= Task objective =
For the listing that follows, report how many lines contain the word "Windows", giving the number and no other text.
□ □ □ □
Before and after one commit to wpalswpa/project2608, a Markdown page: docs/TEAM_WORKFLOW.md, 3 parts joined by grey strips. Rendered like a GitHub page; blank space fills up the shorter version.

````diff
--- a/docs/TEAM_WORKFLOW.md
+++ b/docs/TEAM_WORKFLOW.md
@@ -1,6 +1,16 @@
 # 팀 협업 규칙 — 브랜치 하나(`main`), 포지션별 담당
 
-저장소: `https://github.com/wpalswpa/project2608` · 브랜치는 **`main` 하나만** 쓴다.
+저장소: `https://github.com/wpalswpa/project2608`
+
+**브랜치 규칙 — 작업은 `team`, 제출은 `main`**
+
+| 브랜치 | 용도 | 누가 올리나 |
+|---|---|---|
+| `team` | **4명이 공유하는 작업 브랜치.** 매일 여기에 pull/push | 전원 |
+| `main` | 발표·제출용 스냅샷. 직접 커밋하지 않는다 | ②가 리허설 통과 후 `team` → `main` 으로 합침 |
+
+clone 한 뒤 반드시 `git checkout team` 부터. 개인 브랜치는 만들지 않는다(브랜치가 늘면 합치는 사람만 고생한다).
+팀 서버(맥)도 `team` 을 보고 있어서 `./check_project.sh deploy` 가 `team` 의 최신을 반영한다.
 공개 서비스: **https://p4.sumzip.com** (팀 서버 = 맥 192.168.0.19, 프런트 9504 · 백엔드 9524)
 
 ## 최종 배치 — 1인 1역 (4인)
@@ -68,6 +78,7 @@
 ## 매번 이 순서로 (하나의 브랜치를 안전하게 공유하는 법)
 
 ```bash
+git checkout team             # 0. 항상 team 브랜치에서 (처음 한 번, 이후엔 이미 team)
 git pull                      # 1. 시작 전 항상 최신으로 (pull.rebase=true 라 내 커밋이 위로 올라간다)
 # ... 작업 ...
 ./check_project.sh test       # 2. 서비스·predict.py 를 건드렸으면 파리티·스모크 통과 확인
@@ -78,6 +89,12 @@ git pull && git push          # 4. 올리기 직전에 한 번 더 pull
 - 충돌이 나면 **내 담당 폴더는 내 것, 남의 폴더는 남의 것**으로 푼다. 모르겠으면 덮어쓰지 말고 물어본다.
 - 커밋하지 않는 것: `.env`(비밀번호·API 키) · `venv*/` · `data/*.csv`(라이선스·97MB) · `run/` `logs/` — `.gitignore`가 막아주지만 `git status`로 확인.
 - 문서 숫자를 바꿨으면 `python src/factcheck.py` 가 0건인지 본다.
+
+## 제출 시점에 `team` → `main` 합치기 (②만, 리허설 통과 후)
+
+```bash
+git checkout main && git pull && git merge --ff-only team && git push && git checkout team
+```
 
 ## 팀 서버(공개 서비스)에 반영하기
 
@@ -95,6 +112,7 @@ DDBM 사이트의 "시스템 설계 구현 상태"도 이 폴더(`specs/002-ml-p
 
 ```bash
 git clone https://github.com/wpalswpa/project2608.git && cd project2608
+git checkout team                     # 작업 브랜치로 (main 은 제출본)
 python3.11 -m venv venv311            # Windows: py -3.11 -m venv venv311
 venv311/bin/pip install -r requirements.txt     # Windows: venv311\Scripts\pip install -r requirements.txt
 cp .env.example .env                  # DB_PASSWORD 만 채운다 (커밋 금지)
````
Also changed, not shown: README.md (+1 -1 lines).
□ □ □ □
= Solution to this exercise =
2